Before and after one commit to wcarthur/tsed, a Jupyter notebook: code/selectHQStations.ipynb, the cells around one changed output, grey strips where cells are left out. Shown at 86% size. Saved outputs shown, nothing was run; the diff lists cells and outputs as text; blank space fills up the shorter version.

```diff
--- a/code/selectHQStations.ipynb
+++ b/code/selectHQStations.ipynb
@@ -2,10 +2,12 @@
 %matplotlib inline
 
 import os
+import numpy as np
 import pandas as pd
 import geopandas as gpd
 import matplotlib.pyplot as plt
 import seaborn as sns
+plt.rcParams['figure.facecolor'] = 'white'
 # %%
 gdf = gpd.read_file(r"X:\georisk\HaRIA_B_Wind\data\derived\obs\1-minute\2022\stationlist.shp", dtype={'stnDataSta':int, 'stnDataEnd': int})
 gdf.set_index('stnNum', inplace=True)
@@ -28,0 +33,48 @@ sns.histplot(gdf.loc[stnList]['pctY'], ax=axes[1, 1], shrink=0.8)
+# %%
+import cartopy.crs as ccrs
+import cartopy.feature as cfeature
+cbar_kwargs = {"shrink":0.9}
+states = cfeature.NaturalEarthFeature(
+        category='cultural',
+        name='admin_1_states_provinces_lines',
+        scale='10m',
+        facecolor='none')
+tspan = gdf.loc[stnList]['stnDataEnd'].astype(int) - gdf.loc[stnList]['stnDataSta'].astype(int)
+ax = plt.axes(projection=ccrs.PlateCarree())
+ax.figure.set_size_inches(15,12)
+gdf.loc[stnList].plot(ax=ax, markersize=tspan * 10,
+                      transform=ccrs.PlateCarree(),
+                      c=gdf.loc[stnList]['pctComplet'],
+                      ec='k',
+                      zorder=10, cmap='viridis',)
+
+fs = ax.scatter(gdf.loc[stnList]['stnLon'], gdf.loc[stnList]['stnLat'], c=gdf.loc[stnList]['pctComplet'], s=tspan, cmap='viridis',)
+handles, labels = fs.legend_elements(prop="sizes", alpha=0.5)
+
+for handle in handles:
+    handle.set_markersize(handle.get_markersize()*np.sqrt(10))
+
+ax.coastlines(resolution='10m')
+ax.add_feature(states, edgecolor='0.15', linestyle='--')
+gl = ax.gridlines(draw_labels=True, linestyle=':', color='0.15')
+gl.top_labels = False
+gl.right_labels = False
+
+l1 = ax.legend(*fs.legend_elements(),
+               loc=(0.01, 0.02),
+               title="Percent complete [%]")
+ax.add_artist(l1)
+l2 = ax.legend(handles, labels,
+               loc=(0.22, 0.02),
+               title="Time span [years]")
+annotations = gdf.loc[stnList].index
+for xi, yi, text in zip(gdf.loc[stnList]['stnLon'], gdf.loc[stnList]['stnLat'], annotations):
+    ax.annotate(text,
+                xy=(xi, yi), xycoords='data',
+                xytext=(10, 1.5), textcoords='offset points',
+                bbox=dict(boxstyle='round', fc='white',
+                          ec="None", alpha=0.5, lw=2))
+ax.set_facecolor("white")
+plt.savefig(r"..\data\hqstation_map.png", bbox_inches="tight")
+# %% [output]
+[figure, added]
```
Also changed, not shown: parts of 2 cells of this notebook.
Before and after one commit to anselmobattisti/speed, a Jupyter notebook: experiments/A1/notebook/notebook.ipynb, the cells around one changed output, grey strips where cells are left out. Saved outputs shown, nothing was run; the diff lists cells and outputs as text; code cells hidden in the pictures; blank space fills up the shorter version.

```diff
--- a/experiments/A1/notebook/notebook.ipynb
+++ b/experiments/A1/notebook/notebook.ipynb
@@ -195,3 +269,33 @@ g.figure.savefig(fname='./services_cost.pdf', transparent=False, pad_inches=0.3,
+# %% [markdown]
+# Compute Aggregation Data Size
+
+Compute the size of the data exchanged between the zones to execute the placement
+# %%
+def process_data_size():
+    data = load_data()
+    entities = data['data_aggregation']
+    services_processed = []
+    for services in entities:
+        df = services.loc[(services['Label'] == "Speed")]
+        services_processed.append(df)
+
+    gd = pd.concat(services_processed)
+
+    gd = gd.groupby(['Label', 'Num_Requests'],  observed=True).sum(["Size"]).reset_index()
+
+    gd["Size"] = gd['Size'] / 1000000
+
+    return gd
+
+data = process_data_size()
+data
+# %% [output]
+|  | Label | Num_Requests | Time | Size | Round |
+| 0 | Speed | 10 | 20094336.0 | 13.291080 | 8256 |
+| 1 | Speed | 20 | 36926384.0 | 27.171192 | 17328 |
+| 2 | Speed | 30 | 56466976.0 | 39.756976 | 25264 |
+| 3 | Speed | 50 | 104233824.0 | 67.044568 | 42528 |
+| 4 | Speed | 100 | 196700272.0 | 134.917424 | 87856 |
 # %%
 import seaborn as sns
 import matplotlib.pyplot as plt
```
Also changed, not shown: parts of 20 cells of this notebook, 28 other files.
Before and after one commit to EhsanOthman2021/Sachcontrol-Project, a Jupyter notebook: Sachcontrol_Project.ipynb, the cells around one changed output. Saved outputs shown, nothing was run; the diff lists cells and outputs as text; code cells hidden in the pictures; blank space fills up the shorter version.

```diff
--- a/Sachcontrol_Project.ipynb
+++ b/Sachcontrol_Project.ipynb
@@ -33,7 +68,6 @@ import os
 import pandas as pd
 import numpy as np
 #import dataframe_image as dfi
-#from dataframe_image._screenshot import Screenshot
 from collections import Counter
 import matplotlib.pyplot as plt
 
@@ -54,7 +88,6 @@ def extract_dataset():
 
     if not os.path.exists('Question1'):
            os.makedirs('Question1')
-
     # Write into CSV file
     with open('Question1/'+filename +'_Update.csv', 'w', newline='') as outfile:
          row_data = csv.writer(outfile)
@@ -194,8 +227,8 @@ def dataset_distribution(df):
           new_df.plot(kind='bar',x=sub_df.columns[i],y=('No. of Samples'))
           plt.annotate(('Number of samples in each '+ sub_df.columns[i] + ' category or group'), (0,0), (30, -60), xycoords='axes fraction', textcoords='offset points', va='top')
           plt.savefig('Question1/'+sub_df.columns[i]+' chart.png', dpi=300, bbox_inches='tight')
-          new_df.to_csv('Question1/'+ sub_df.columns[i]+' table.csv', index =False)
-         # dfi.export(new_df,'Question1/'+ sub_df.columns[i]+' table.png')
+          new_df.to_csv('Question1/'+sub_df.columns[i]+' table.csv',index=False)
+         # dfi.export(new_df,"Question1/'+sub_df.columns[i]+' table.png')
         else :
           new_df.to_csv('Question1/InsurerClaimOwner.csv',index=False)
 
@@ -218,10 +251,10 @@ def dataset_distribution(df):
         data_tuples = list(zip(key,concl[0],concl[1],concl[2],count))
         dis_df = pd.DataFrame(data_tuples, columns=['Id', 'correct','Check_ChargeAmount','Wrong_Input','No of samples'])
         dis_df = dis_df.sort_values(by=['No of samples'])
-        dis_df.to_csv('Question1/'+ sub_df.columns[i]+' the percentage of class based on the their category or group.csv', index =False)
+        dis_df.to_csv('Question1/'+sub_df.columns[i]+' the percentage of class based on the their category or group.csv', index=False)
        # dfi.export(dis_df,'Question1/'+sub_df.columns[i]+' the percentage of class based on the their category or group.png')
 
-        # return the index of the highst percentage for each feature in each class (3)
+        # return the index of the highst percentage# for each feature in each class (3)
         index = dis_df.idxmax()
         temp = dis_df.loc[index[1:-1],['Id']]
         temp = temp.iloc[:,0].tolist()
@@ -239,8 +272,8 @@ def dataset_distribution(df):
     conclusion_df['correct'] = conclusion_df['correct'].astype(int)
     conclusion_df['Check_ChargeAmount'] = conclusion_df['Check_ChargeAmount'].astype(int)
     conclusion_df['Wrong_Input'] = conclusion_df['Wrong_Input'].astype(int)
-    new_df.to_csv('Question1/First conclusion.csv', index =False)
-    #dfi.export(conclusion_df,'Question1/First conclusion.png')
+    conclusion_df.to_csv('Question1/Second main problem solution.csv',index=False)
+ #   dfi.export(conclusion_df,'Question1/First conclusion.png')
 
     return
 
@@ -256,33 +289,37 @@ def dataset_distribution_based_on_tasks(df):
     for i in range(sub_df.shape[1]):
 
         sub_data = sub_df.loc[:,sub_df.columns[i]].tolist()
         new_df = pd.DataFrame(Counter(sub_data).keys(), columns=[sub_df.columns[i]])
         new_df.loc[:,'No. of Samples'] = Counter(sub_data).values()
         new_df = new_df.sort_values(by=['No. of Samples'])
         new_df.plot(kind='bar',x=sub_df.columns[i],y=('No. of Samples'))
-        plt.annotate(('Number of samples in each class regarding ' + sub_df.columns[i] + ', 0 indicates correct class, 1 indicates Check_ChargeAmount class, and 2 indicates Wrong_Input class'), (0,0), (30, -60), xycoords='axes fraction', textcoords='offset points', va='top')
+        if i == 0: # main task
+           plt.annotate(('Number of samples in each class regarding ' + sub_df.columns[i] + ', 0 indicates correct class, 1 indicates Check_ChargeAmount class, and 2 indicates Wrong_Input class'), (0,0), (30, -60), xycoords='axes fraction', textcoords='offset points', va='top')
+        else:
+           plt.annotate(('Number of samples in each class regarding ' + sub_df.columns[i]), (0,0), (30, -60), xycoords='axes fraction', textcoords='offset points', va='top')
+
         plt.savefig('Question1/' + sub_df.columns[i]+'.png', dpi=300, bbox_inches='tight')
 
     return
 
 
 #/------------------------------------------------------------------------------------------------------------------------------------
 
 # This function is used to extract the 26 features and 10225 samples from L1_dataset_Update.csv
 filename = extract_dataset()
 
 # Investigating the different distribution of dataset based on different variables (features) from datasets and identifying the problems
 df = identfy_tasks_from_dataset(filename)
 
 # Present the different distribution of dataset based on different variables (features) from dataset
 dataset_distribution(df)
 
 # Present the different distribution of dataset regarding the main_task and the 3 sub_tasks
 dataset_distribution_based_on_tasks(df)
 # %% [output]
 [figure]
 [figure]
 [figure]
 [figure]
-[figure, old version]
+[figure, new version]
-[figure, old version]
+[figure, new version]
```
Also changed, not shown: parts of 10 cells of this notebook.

____

> **WHAT THE EXERCISE ASKS**
State how many lines of the entries include the word "ipynb", giving that number by itself.

> **TASK SOLUTION**
9